Boy meets girl, boy cons girl, boy steals girl's money and honor — or does he?
The nature of self-delusion is explored with disturbing results in "Tryst," a dark, disquieting Edwardian psychological drama by Karoline Leach now performing at off-Broadway's Irish Repertory Theatre.
Leach has written a clever send-up of the standard gullible-female-meets-dastardly-villain scenario. Mark Shanahan portrays con man George Love with zeal, scoring laughs with his disheveled expressiveness even when the proceedings aren't so comical.
George preys on vulnerable women with any easily accessible money, but still considers himself a kind, generous man. He marries each woman and gives her one night of lovemaking, which he considers to be the "quid pro quo" for when he disappears the morning after, leaving the women penniless and heartbroken.
Things change for George when he meets a fretful, shy but talented hatmaker named Adelaide, played to nervous perfection by Andrea Maulella. In small, fluttering gestures, Maulella delicately reveals the reasons Adelaide is brimming with self-hatred. But beneath the surface of a seemingly easy mark, Adelaide is steelier than she appears, and she upends George's modus operandi in unexpected, heartfelt ways.

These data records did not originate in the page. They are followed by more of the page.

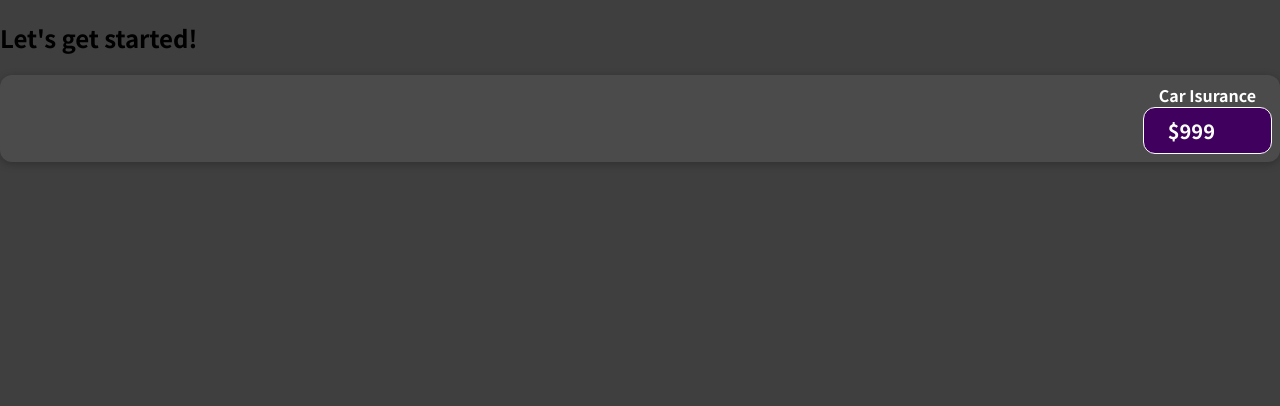
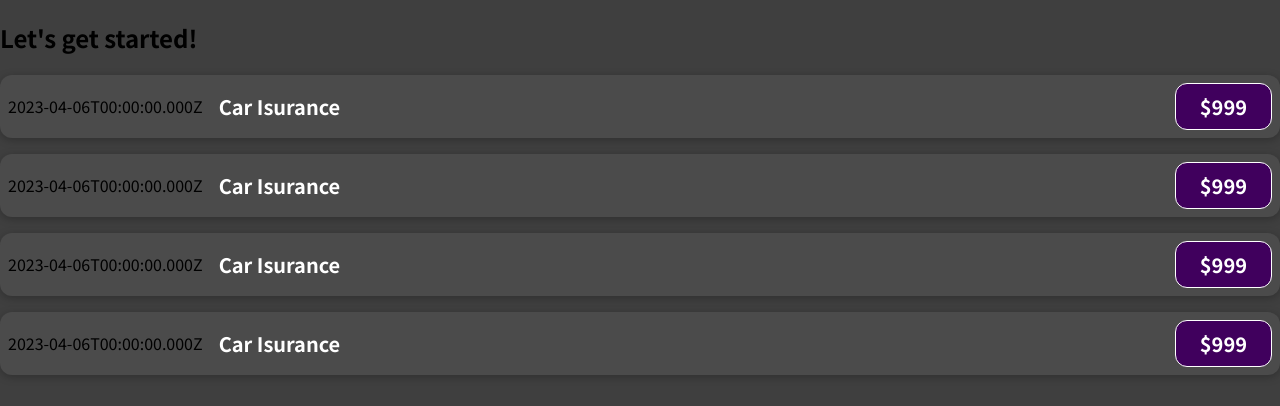
Before and after one commit to moreza66/React-Udemy, a JavaScript app in the folder my-app/: page / in a window 1280 px wide. Shown: the top 406 px of the page. Built offline with nearby package versions, Linux system fonts and the light colour scheme.

Commit message:
added attribute to the App.js

```diff
--- a/my-app/src/App.js
+++ b/my-app/src/App.js
@@ -1,11 +1,51 @@
-import ExpenseItem from './components/ExpenseItem' ;
-
+import ExpenseItem from "./components/ExpenseItem";
 
 function App() {
+  const expenses = [
+    {
+      id: "e1",
+      title: "Toilet Paper",
+      amount: 94.12,
+      date: new Date(2020, 7, 14),
+    },
+    { id: "e2", title: "New TV", amount: 799.49, date: new Date(2021, 2, 12) },
+    {
+      id: "e3",
+      title: "Car Insurance",
+      amount: 294.67,
+      date: new Date(2021, 2, 28),
+    },
+    {
+      id: "e4",
+      title: "New Desk (Wooden)",
+      amount: 450,
+      date: new Date(2021, 5, 12),
+    },
+  ];
+
   return (
     <div>
       <h2>Let's get started!</h2>
-     <ExpenseItem></ExpenseItem>
+      <ExpenseItem
+        title={expenses[0].title}
+        amount={expenses[0].amount}
+        date={expenses[0].date}
+      ></ExpenseItem>
+      <ExpenseItem
+        title={expenses[1].title}
+        amount={expenses[1].amount}
+        date={expenses[1].date}
+      ></ExpenseItem>{" "}
+      <ExpenseItem
+        title={expenses[2].title}
+        amount={expenses[2].amount}
+        date={expenses[2].date}
+      ></ExpenseItem>{" "}
+      <ExpenseItem
+        title={expenses[3].title}
+        amount={expenses[3].amount}
+        date={expenses[3].date}
+      ></ExpenseItem>
     </div>
   );
 }
--- a/my-app/src/components/ExpenseItem.js
+++ b/my-app/src/components/ExpenseItem.js
@@ -8,15 +8,17 @@ function ExpenseItem() {
 
     return (
     <div className="expense-item">
-        <div className="expense-item__description">{expenseDate.toISOString}</div>
-        <div>
+        <div>{expenseDate.toISOString()}</div>
+        <div className="expense-item__description">
             <h2>{expenseTitle}</h2>
-            <div className="
+
+        <div className="
             expense-item__price">${expenseAmount}</div>
+
         </div>
     </div>
-    )
-};
+    );
+}
 
 
 export default ExpenseItem;
```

The production is directed by Joe Brancato with a sure hand that builds the suspense in this battle-of-the-damaged-sexes thriller.
Michael Schweikardt's moody set transforms from a bleak, foggy London street to a down-at-heels seaside boarding-house room, in which the plot twists and turns pile up in the second act, aided by subtle lighting and sound design and Alejo Vietti's neatly detailed costumes.
Maulella and Shanahan subtly and expertly provide convincing hope that their characters can transcend the narrow roles proscribed by their class and unfortunate circumstances.
"Tryst" is performing through Aug. 21.